Within the records, say how many lines include the word "align"; the answer should be the number and no more.

• **Input for this task**

============

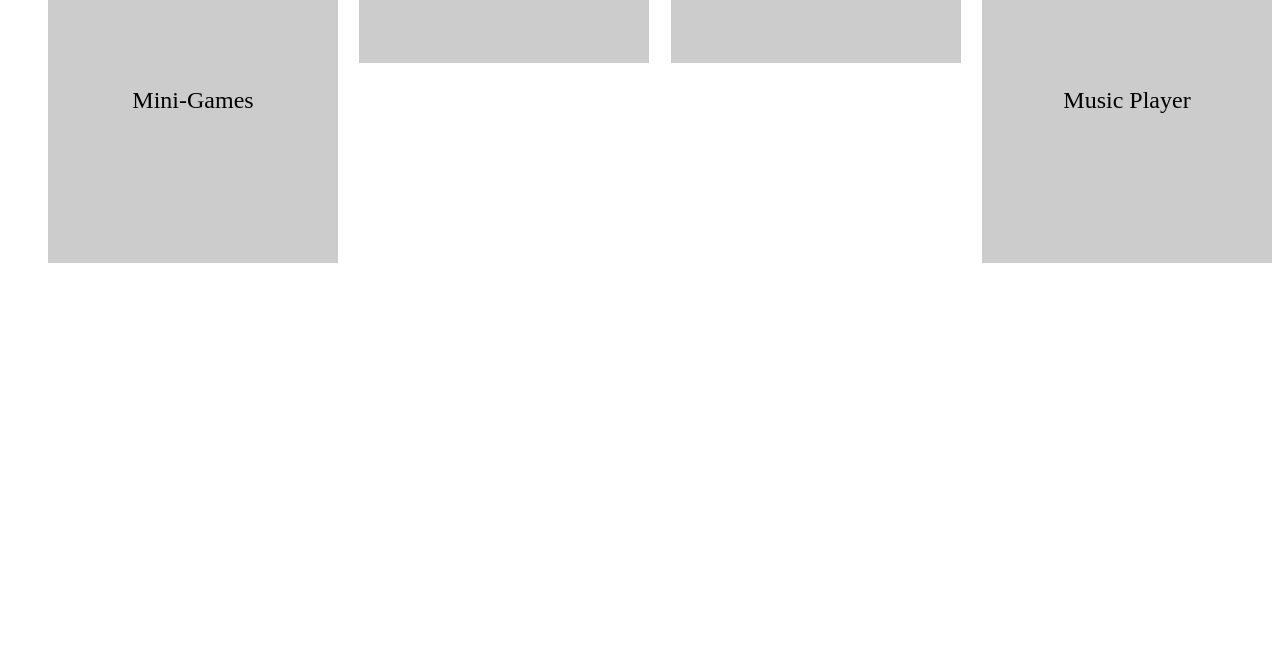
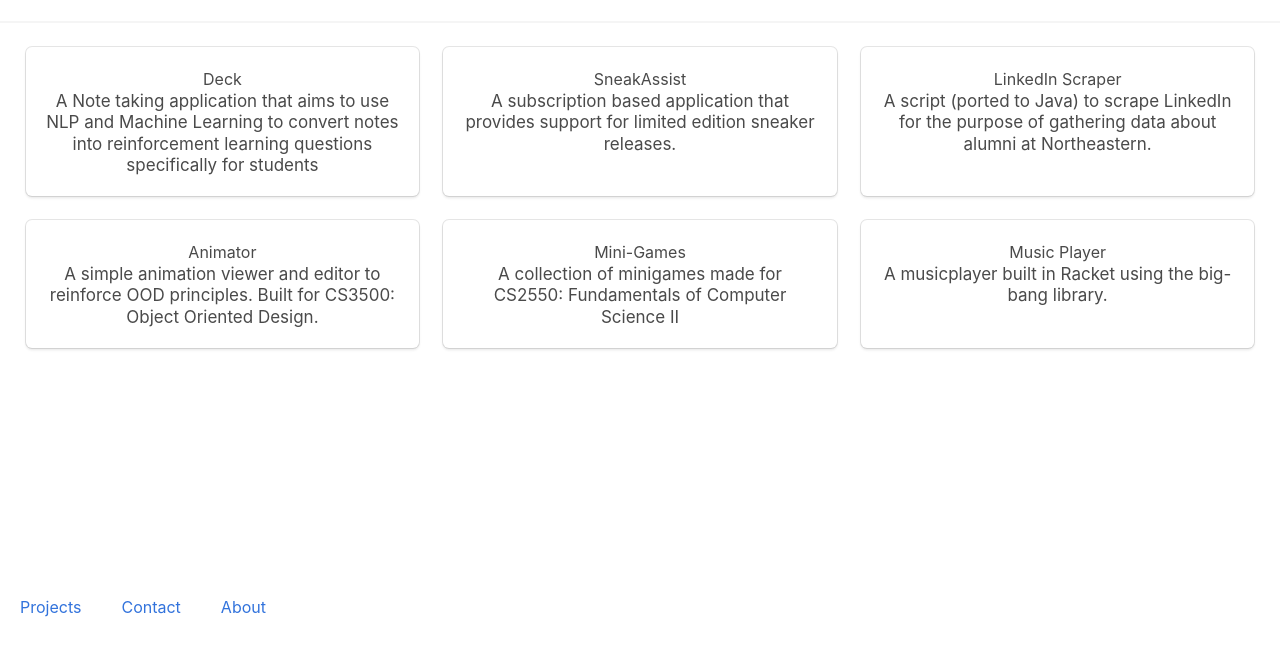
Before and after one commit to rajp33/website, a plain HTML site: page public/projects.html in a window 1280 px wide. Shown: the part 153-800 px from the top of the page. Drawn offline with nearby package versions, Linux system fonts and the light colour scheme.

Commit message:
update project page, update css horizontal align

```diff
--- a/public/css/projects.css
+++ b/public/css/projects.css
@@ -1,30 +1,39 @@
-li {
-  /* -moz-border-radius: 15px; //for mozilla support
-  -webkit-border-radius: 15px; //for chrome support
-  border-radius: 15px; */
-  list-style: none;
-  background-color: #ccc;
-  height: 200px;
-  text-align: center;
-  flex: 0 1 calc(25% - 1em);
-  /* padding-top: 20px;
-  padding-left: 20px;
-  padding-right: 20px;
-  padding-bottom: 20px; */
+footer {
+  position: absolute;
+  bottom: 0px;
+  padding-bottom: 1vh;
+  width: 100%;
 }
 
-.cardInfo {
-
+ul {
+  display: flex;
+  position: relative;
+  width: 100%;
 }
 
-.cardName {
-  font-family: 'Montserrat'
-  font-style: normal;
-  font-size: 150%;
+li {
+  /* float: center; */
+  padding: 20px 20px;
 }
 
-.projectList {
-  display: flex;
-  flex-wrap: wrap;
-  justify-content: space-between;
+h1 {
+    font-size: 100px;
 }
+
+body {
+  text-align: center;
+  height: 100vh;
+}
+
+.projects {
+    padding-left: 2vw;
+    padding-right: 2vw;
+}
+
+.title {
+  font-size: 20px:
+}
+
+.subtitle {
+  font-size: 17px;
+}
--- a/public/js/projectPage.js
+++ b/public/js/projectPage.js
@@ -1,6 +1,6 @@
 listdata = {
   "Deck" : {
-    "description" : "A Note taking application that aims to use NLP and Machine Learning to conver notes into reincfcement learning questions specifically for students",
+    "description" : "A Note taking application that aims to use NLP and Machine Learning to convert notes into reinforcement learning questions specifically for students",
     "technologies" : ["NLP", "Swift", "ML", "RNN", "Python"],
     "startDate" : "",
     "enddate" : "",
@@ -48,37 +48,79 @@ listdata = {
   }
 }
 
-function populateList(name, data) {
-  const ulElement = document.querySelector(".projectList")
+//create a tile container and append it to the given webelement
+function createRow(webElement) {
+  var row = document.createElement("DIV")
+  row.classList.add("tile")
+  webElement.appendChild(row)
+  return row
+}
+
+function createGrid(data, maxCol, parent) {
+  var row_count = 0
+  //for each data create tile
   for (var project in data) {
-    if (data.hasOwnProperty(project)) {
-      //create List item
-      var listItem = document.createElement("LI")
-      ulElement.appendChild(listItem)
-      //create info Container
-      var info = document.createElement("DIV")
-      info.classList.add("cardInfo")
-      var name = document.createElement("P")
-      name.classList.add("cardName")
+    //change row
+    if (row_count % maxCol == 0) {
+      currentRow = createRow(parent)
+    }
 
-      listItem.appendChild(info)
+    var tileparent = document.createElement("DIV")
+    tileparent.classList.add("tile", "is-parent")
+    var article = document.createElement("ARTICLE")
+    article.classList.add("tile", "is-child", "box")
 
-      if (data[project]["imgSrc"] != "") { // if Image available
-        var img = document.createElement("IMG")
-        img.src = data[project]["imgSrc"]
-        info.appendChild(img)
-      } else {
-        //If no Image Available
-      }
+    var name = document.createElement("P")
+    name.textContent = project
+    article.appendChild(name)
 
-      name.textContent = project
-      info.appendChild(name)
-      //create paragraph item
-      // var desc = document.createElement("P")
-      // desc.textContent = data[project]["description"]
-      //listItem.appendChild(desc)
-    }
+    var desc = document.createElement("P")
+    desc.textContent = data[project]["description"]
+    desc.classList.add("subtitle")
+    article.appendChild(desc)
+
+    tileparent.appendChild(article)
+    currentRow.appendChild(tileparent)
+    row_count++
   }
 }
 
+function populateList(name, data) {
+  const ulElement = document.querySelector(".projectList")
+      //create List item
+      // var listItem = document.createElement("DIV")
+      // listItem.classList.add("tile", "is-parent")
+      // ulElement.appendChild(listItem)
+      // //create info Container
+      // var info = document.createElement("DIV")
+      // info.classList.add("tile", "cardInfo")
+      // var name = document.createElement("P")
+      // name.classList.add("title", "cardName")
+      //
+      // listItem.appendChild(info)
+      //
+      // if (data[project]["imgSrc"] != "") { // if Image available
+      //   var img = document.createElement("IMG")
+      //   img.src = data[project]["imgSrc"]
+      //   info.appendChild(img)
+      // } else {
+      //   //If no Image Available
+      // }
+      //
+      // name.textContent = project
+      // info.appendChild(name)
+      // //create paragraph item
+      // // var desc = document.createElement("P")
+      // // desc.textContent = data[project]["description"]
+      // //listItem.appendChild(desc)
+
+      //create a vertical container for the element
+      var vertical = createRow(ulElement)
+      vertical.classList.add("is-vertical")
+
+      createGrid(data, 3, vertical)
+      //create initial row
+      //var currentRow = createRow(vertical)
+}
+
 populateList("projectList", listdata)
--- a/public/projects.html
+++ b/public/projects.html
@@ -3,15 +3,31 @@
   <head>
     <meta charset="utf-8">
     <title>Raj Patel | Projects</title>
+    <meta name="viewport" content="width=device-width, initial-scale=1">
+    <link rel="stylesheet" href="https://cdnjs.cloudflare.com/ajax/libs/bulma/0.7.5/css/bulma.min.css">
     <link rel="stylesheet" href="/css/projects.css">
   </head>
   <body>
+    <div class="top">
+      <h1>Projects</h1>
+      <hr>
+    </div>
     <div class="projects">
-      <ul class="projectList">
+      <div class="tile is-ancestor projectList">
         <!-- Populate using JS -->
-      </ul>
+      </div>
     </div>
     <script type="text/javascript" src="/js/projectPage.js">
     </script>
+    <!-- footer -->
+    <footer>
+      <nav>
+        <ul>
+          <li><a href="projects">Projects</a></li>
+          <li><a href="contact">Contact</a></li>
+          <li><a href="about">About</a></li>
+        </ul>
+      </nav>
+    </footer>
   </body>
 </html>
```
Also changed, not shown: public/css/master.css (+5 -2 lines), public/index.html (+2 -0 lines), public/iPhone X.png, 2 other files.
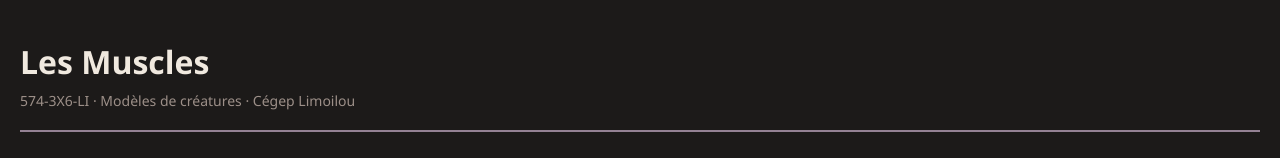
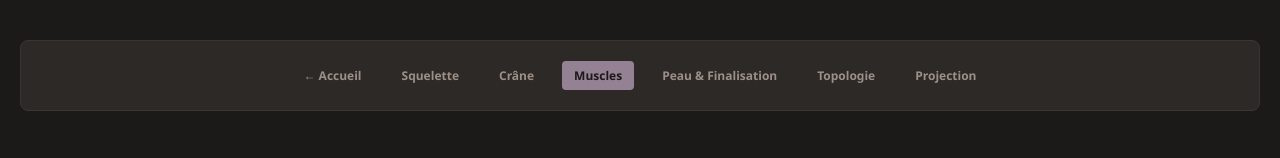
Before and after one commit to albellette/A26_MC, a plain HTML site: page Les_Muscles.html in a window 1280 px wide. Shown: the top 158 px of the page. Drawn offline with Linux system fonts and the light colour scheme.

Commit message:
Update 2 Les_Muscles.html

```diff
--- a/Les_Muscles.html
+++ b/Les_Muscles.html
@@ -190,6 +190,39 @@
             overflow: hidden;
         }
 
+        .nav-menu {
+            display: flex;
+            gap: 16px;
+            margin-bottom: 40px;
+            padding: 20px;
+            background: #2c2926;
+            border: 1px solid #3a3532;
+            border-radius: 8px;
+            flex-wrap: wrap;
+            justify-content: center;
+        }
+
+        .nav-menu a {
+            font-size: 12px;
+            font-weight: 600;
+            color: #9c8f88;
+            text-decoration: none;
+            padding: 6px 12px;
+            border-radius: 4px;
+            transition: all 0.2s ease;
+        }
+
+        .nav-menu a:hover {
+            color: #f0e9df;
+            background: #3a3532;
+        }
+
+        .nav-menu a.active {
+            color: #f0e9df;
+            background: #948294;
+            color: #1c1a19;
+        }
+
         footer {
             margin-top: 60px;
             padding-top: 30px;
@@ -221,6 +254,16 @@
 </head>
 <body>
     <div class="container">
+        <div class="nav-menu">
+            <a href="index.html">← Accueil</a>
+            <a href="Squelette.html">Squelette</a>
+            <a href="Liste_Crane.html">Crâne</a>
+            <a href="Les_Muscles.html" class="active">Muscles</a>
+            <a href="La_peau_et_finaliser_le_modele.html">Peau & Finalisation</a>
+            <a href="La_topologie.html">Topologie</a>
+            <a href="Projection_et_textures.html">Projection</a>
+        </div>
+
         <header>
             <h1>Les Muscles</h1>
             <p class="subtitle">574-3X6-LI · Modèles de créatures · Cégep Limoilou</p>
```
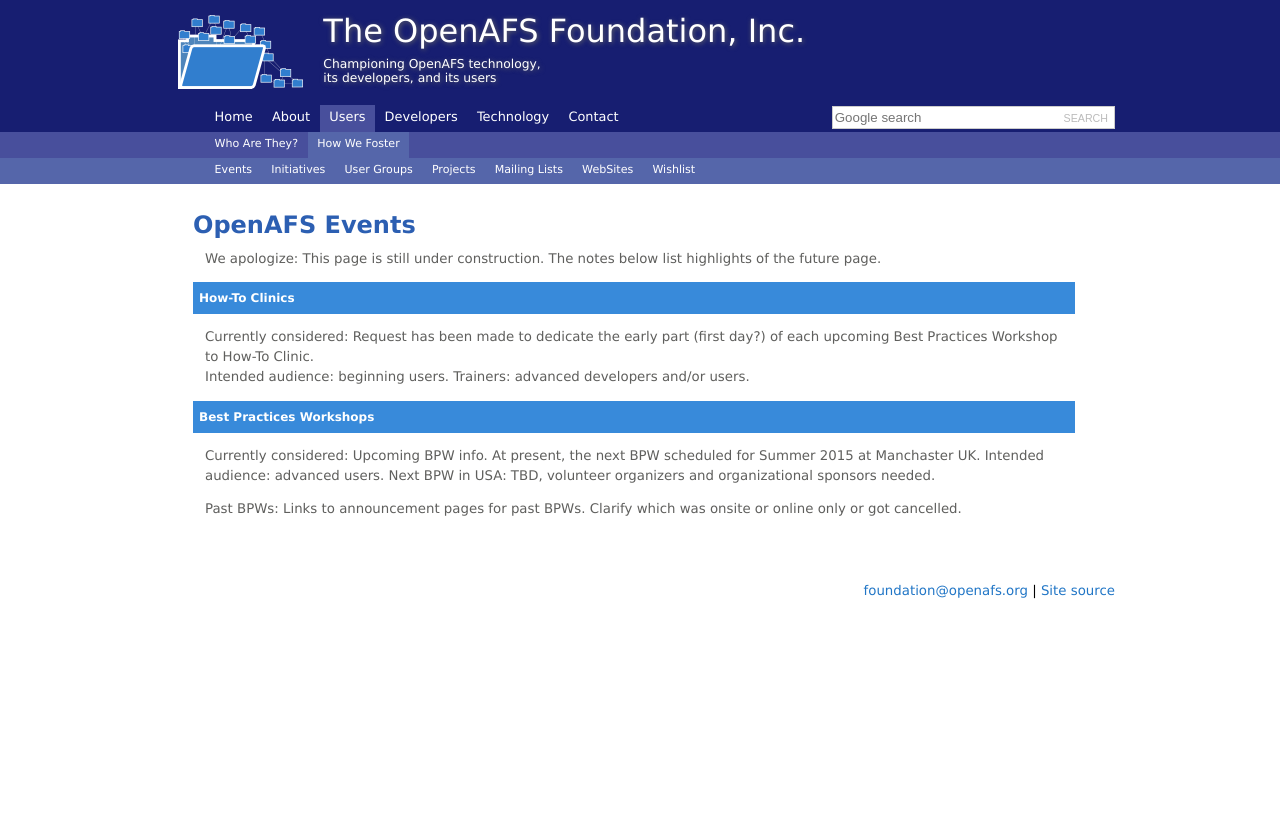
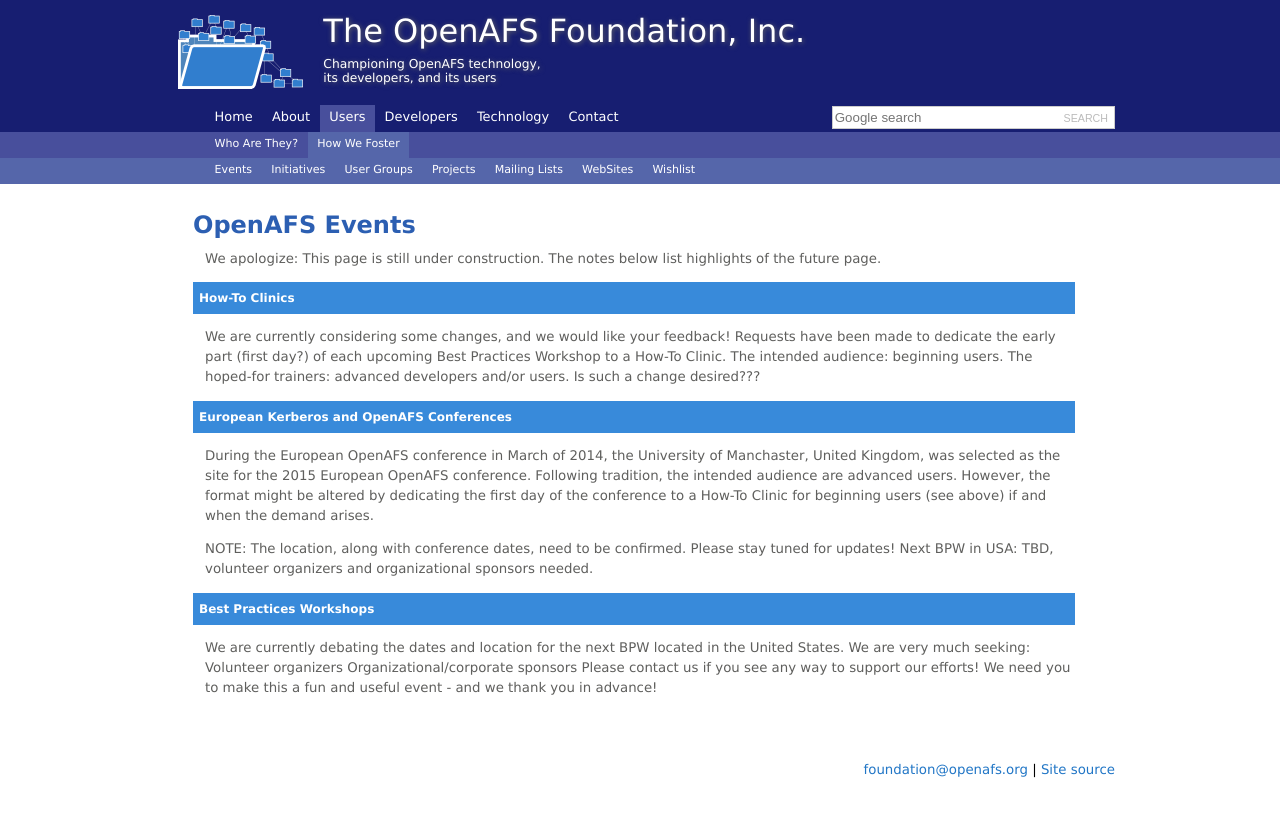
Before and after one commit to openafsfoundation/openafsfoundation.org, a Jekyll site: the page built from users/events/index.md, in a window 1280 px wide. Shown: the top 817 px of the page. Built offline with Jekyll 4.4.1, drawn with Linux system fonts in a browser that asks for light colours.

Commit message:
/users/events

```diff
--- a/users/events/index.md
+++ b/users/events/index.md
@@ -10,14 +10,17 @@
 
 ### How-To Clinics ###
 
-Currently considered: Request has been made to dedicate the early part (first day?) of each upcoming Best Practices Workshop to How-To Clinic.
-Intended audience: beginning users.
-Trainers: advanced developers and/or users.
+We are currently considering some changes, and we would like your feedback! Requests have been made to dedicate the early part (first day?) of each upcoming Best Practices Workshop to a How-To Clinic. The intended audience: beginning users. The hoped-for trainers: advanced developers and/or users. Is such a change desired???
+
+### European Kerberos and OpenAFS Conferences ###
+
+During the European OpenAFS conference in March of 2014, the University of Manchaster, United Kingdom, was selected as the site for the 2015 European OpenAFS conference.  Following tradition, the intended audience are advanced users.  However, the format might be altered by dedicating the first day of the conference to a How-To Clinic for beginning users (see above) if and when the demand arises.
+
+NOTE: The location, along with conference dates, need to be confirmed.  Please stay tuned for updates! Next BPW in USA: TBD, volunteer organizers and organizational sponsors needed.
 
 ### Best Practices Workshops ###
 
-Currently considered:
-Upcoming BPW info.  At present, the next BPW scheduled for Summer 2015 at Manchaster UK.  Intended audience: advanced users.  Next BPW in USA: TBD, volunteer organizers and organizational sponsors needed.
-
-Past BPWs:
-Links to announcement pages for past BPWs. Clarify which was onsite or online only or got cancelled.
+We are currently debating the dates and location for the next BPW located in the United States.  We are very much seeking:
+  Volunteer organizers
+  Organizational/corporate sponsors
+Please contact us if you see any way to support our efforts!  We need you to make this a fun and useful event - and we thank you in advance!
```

============

• **Exercise response**
3